§ TASK TO CARRY OUT
Report every line in the listing that contains the string "Following".

§ AVAILABLE DATA
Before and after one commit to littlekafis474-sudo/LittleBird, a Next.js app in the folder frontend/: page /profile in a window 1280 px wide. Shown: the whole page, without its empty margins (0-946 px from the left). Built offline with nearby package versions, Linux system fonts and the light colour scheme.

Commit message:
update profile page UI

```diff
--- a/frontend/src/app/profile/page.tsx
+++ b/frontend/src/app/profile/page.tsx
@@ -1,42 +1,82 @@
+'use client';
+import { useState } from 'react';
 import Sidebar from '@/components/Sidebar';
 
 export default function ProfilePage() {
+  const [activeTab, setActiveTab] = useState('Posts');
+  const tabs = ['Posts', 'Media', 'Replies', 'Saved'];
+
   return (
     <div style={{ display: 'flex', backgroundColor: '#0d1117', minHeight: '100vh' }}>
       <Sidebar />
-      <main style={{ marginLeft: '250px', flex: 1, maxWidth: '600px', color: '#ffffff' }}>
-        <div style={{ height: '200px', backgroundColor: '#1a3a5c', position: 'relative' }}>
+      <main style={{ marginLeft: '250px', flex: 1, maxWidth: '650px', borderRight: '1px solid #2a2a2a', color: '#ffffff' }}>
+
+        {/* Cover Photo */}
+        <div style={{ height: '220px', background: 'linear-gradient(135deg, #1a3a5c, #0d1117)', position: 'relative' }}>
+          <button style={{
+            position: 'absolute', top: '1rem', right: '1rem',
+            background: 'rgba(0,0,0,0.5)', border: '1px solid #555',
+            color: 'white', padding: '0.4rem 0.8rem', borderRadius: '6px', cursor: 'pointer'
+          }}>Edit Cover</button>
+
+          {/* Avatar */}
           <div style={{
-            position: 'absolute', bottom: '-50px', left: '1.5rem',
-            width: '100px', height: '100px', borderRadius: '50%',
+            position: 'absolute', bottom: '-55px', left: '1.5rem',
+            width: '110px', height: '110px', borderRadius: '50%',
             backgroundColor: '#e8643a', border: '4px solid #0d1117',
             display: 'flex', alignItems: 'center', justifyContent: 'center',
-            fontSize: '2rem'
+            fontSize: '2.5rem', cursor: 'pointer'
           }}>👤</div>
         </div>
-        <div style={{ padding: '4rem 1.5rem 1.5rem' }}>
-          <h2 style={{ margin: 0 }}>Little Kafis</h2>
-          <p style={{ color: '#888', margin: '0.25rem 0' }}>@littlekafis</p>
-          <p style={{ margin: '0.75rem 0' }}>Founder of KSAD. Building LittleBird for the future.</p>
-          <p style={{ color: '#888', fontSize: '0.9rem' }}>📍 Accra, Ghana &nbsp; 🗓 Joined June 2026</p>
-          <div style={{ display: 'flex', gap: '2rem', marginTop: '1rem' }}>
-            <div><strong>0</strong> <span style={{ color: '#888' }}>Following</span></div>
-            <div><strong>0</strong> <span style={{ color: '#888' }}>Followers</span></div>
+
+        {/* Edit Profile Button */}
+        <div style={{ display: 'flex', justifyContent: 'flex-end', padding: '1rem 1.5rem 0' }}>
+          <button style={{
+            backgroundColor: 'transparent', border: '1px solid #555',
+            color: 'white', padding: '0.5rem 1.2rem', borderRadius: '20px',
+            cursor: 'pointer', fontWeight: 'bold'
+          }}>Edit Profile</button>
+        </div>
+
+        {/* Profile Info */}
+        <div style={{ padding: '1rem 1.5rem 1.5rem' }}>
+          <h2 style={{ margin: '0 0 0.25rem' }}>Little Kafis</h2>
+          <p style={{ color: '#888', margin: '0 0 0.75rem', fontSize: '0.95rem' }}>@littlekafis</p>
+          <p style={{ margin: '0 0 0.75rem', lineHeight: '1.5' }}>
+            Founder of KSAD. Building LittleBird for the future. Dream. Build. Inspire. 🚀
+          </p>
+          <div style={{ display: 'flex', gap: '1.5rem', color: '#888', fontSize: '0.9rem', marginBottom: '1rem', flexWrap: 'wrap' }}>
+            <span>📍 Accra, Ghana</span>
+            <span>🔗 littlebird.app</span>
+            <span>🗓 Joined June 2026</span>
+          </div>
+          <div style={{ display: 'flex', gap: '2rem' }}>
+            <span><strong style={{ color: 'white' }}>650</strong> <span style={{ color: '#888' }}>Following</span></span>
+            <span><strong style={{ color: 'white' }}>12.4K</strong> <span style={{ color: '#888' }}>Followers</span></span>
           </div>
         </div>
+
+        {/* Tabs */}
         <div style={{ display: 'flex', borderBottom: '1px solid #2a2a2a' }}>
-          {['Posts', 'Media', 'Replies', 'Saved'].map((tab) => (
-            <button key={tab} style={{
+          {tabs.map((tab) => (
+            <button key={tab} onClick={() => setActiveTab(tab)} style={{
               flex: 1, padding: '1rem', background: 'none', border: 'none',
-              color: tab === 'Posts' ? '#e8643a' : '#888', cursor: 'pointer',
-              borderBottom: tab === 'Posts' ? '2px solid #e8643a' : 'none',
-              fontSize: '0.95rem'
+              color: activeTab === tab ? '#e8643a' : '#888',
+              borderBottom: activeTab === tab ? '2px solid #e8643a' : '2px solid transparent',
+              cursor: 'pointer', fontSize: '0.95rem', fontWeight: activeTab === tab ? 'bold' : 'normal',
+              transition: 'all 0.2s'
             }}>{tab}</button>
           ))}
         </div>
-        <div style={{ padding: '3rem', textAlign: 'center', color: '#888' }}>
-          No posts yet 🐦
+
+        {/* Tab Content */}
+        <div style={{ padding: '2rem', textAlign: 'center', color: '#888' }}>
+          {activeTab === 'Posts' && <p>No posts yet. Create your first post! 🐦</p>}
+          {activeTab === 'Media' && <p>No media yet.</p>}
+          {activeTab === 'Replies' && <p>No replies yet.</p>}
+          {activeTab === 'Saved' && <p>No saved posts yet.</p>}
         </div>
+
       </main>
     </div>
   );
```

§ WRITTEN RESPONSE
-            <div><strong>0</strong> <span style={{ color: '#888' }}>Following</span></div>
+            <span><strong style={{ color: 'white' }}>650</strong> <span style={{ color: '#888' }}>Following</span></span>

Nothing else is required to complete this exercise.